## Exercise details:
Print each record exactly, with no word added or removed.

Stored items

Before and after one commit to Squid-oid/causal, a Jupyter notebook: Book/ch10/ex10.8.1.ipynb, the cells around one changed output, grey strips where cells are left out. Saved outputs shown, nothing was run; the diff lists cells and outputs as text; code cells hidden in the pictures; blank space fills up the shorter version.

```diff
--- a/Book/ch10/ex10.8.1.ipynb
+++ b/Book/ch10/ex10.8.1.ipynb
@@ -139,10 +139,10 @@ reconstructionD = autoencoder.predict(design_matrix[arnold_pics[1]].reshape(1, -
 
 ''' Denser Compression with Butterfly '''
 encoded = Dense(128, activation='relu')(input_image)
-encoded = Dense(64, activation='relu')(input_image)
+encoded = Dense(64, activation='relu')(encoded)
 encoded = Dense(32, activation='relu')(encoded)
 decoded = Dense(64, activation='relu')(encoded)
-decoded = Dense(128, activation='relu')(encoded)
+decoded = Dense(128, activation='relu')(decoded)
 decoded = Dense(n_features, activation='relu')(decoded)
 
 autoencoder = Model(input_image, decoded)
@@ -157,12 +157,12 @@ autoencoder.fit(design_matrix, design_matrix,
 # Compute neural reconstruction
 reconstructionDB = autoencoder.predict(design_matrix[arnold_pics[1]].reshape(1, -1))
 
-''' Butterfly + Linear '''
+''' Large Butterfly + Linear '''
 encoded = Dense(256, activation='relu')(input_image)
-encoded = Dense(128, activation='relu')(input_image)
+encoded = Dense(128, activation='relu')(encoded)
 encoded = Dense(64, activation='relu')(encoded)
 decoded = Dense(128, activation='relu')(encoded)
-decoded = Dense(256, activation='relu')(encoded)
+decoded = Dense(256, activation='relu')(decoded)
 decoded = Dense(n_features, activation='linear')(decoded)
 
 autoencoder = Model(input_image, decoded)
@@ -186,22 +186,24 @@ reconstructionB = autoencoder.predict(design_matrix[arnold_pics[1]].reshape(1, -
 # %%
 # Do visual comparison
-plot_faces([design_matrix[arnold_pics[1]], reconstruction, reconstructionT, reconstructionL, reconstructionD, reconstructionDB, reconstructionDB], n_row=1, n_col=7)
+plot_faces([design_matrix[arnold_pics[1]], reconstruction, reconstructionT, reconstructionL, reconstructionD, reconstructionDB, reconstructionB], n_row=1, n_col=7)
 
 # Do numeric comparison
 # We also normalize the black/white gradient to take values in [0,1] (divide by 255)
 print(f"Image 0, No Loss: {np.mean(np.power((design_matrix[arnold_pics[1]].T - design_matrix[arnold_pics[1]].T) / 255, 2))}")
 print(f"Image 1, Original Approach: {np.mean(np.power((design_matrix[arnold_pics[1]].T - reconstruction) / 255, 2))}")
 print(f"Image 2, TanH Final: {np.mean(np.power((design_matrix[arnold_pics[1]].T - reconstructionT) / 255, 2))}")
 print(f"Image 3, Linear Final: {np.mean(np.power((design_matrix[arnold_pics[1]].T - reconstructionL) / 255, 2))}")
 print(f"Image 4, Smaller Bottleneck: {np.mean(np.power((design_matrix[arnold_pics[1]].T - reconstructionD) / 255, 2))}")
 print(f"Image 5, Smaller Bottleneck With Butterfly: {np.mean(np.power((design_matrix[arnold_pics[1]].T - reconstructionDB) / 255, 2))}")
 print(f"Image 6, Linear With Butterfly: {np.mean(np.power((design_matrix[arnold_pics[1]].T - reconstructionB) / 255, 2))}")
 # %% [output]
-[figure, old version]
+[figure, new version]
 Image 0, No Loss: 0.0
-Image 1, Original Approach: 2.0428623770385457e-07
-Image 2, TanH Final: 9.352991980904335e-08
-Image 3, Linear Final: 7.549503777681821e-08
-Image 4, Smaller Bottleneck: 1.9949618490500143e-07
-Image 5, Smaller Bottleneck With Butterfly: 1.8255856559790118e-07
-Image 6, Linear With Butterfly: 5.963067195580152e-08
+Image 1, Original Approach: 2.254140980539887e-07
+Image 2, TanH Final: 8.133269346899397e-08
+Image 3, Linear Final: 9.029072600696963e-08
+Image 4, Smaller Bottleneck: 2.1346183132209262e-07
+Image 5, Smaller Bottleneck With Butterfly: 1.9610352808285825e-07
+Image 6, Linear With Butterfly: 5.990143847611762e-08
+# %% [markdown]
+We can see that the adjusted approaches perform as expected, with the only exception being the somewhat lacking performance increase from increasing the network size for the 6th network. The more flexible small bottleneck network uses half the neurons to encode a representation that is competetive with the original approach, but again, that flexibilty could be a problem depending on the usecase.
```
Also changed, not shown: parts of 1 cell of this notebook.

## Task solution:
Before and after one commit to Squid-oid/causal, a Jupyter notebook: Book/ch10/ex10.8.1.ipynb, the cells around one changed output, grey strips where cells are left out. Saved outputs shown, nothing was run; the diff lists cells and outputs as text; code cells hidden in the pictures; blank space fills up the shorter version.

```diff
--- a/Book/ch10/ex10.8.1.ipynb
+++ b/Book/ch10/ex10.8.1.ipynb
@@ -139,10 +139,10 @@ reconstructionD = autoencoder.predict(design_matrix[arnold_pics[1]].reshape(1, -
 
 ''' Denser Compression with Butterfly '''
 encoded = Dense(128, activation='relu')(input_image)
-encoded = Dense(64, activation='relu')(input_image)
+encoded = Dense(64, activation='relu')(encoded)
 encoded = Dense(32, activation='relu')(encoded)
 decoded = Dense(64, activation='relu')(encoded)
-decoded = Dense(128, activation='relu')(encoded)
+decoded = Dense(128, activation='relu')(decoded)
 decoded = Dense(n_features, activation='relu')(decoded)
 
 autoencoder = Model(input_image, decoded)
@@ -157,12 +157,12 @@ autoencoder.fit(design_matrix, design_matrix,
 # Compute neural reconstruction
 reconstructionDB = autoencoder.predict(design_matrix[arnold_pics[1]].reshape(1, -1))
 
-''' Butterfly + Linear '''
+''' Large Butterfly + Linear '''
 encoded = Dense(256, activation='relu')(input_image)
-encoded = Dense(128, activation='relu')(input_image)
+encoded = Dense(128, activation='relu')(encoded)
 encoded = Dense(64, activation='relu')(encoded)
 decoded = Dense(128, activation='relu')(encoded)
-decoded = Dense(256, activation='relu')(encoded)
+decoded = Dense(256, activation='relu')(decoded)
 decoded = Dense(n_features, activation='linear')(decoded)
 
 autoencoder = Model(input_image, decoded)
@@ -186,22 +186,24 @@ reconstructionB = autoencoder.predict(design_matrix[arnold_pics[1]].reshape(1, -
 # %%
 # Do visual comparison
-plot_faces([design_matrix[arnold_pics[1]], reconstruction, reconstructionT, reconstructionL, reconstructionD, reconstructionDB, reconstructionDB], n_row=1, n_col=7)
+plot_faces([design_matrix[arnold_pics[1]], reconstruction, reconstructionT, reconstructionL, reconstructionD, reconstructionDB, reconstructionB], n_row=1, n_col=7)
 
 # Do numeric comparison
 # We also normalize the black/white gradient to take values in [0,1] (divide by 255)
 print(f"Image 0, No Loss: {np.mean(np.power((design_matrix[arnold_pics[1]].T - design_matrix[arnold_pics[1]].T) / 255, 2))}")
 print(f"Image 1, Original Approach: {np.mean(np.power((design_matrix[arnold_pics[1]].T - reconstruction) / 255, 2))}")
 print(f"Image 2, TanH Final: {np.mean(np.power((design_matrix[arnold_pics[1]].T - reconstructionT) / 255, 2))}")
 print(f"Image 3, Linear Final: {np.mean(np.power((design_matrix[arnold_pics[1]].T - reconstructionL) / 255, 2))}")
 print(f"Image 4, Smaller Bottleneck: {np.mean(np.power((design_matrix[arnold_pics[1]].T - reconstructionD) / 255, 2))}")
 print(f"Image 5, Smaller Bottleneck With Butterfly: {np.mean(np.power((design_matrix[arnold_pics[1]].T - reconstructionDB) / 255, 2))}")
 print(f"Image 6, Linear With Butterfly: {np.mean(np.power((design_matrix[arnold_pics[1]].T - reconstructionB) / 255, 2))}")
 # %% [output]
-[figure, old version]
+[figure, new version]
 Image 0, No Loss: 0.0
-Image 1, Original Approach: 2.0428623770385457e-07
-Image 2, TanH Final: 9.352991980904335e-08
-Image 3, Linear Final: 7.549503777681821e-08
-Image 4, Smaller Bottleneck: 1.9949618490500143e-07
-Image 5, Smaller Bottleneck With Butterfly: 1.8255856559790118e-07
-Image 6, Linear With Butterfly: 5.963067195580152e-08
+Image 1, Original Approach: 2.254140980539887e-07
+Image 2, TanH Final: 8.133269346899397e-08
+Image 3, Linear Final: 9.029072600696963e-08
+Image 4, Smaller Bottleneck: 2.1346183132209262e-07
+Image 5, Smaller Bottleneck With Butterfly: 1.9610352808285825e-07
+Image 6, Linear With Butterfly: 5.990143847611762e-08
+# %% [markdown]
+We can see that the adjusted approaches perform as expected, with the only exception being the somewhat lacking performance increase from increasing the network size for the 6th network. The more flexible small bottleneck network uses half the neurons to encode a representation that is competetive with the original approach, but again, that flexibilty could be a problem depending on the usecase.
```
Also changed, not shown: parts of 1 cell of this notebook.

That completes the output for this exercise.